This 8-minute video lecture demonstrates how to use a position vector valued function to describe a curve or path. [Calculus playlist: Lesson 133 of 156]
In this tutorial, we will learn to approximate differentiable functions with polynomials. Beyond just being super cool, this can be useful for approximating functions so that they are easier to calculate, differentiate or integrate. So whether you will have to write simulations or become a bond trader (bond traders use polynomial approximation to estimate changes in bond prices given interest rate changes and vice versa), this tutorial could be fun.

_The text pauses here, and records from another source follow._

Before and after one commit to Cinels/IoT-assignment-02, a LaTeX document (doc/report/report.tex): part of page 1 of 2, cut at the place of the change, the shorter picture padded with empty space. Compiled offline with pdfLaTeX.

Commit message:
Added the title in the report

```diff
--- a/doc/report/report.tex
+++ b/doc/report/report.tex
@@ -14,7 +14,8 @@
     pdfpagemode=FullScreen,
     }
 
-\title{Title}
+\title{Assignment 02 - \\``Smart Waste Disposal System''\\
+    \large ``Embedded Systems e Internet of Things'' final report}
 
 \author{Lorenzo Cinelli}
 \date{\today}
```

If that isn't motivation enough, we also come up with one of the most epic and powerful conclusions in all of mathematics in this tutorial: Euler's identity.
You can parameterize a line with a position vector valued function and understand what a differential means in that context already. This tutorial will take things further by parametrizing surfaces (2 parameters baby!) and have us thinking about partial differentials.
You know what Stokes' theorem is and how to apply it, but are craving for some real proof that it is true. Well, you've found the right tutorial!
Finding line integrals to be a bit boring? Well, this tutorial will add new dimension to your life by explore what surface integrals are and how we can calculate them.
This series of videos focusing on calculus covers calculating derivatives, power rule, product and quotient rules, chain rule, implicit differentiation, derivatives of common functions.
You can take the derivatives of f(x) and g(x), but what about f(g(x)) or g(f(x))? The chain rule gives us this ability. Because most complex and hairy functions can be thought of the composition of several simpler ones (ones that you can find derivatives of), you'll be able to take the derivative of almost any function after this tutorial. Just imagine.
The topic that is now known as "calculus" was really called "the calculus of differentials" when first devised by Newton (and Leibniz) roughly four hundred years ago. To Newton, differentials were infinitely small "changes" in numbers that previous mathematics didn't know what to do with. Think this has no relevence to you? Well how would you figure out how fast something is going *right* at this moment (you'd have to figure out the very, very small change in distance over an infinitely small change in time)? This tutorial gives a gentle introduction to the world of Newton and Leibniz.
We told you about the derivatives of many functions, but you might want proof that what we told you is actually true. That's what this tutorial tries to do!